=== Data in this exercise ===

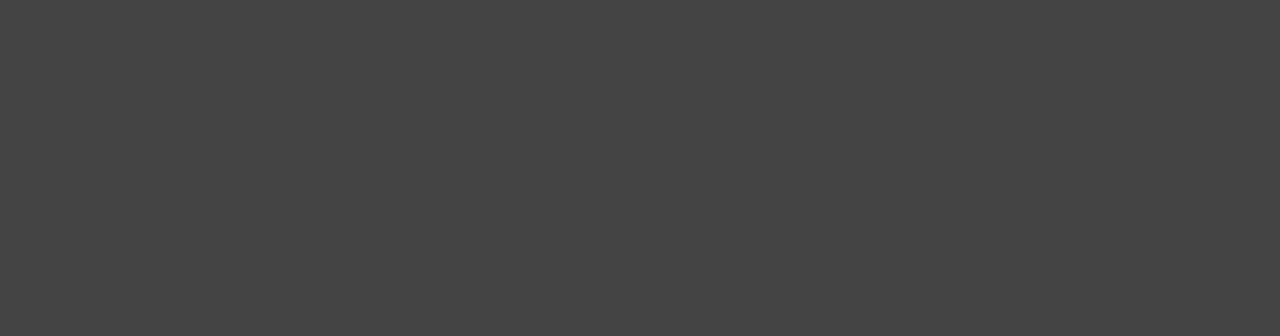
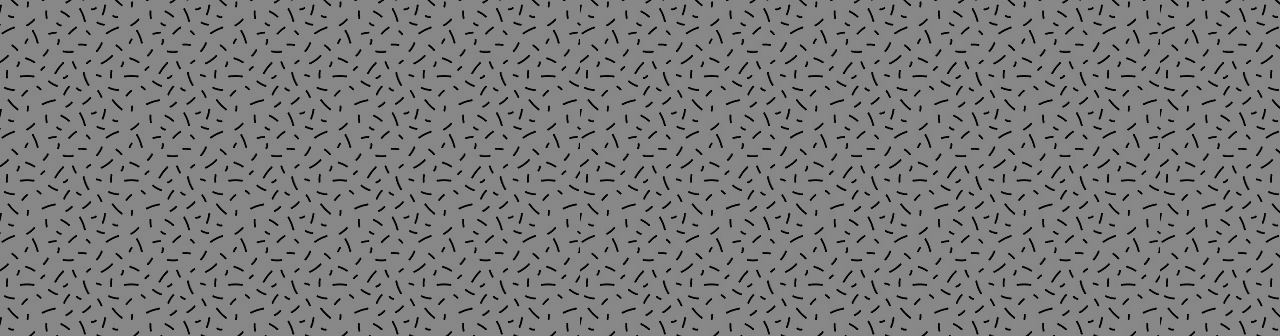
Before and after one commit to Lexx2140/hello-git, a plain HTML site: page index.html in a window 1280 px wide. Shown: the top 336 px of the page. Drawn offline with nearby package versions, Linux system fonts and the light colour scheme.

Commit message:
Background changed

```diff
--- a/assets/style.css
+++ b/assets/style.css
@@ -6,7 +6,10 @@ html, body {
 .welcome {
 	min-height: 100vh;
 	display: flex;
-	background-color: #444;
+	background: url('./../assets/img/pattern.jpg'), #444;
+	background-blend-mode: overlay;
+	align-items: center;
+	justify-content: center;
 }
 
 .welcome-title {
```
Also changed, not shown: index.html (+3 -0 lines), assets/img/pattern.jpg (added).
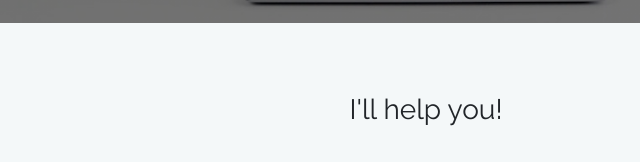
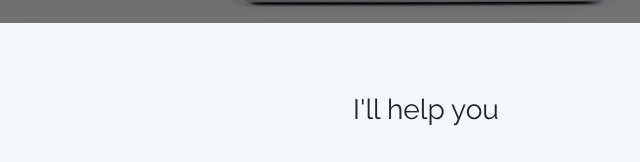
Before and after one commit to zsobe31/web-build, a plain HTML site: page index.html in a window 1280 px wide. Shown: the part 777-939 px from the top of the page, 214-854 px from the left. Drawn offline with nearby package versions, Linux system fonts and the light colour scheme.

Commit message:
Update index.html

```diff
--- a/index.html
+++ b/index.html
@@ -137,7 +137,7 @@
 
 		<!----- SECTION-1 ----->
 		<section id="section-1" class="container-fluid">
-			<h3 class="h3 text-center">I'll help you!</h3>
+			<h3 class="h3 text-center">I'll help you</h3>
 			<div class="row">
 				<div class="col-10 col-md-3 mx-auto">
 					<img src="img/icons8-idea-50.png" class="img-fluid mx-auto d-flex">
```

===

Copy every line above exactly, leaving no picture in the copy.

Before and after one commit to Lexx2140/hello-git, a plain HTML site: page index.html in a window 1280 px wide. Shown: the top 336 px of the page. Drawn offline with nearby package versions, Linux system fonts and the light colour scheme.

Commit message:
Background changed

```diff
--- a/assets/style.css
+++ b/assets/style.css
@@ -6,7 +6,10 @@ html, body {
 .welcome {
 	min-height: 100vh;
 	display: flex;
-	background-color: #444;
+	background: url('./../assets/img/pattern.jpg'), #444;
+	background-blend-mode: overlay;
+	align-items: center;
+	justify-content: center;
 }
 
 .welcome-title {
```
Also changed, not shown: index.html (+3 -0 lines), assets/img/pattern.jpg (added).
Before and after one commit to zsobe31/web-build, a plain HTML site: page index.html in a window 1280 px wide. Shown: the part 777-939 px from the top of the page, 214-854 px from the left. Drawn offline with nearby package versions, Linux system fonts and the light colour scheme.

Commit message:
Update index.html

```diff
--- a/index.html
+++ b/index.html
@@ -137,7 +137,7 @@
 
 		<!----- SECTION-1 ----->
 		<section id="section-1" class="container-fluid">
-			<h3 class="h3 text-center">I'll help you!</h3>
+			<h3 class="h3 text-center">I'll help you</h3>
 			<div class="row">
 				<div class="col-10 col-md-3 mx-auto">
 					<img src="img/icons8-idea-50.png" class="img-fluid mx-auto d-flex">
```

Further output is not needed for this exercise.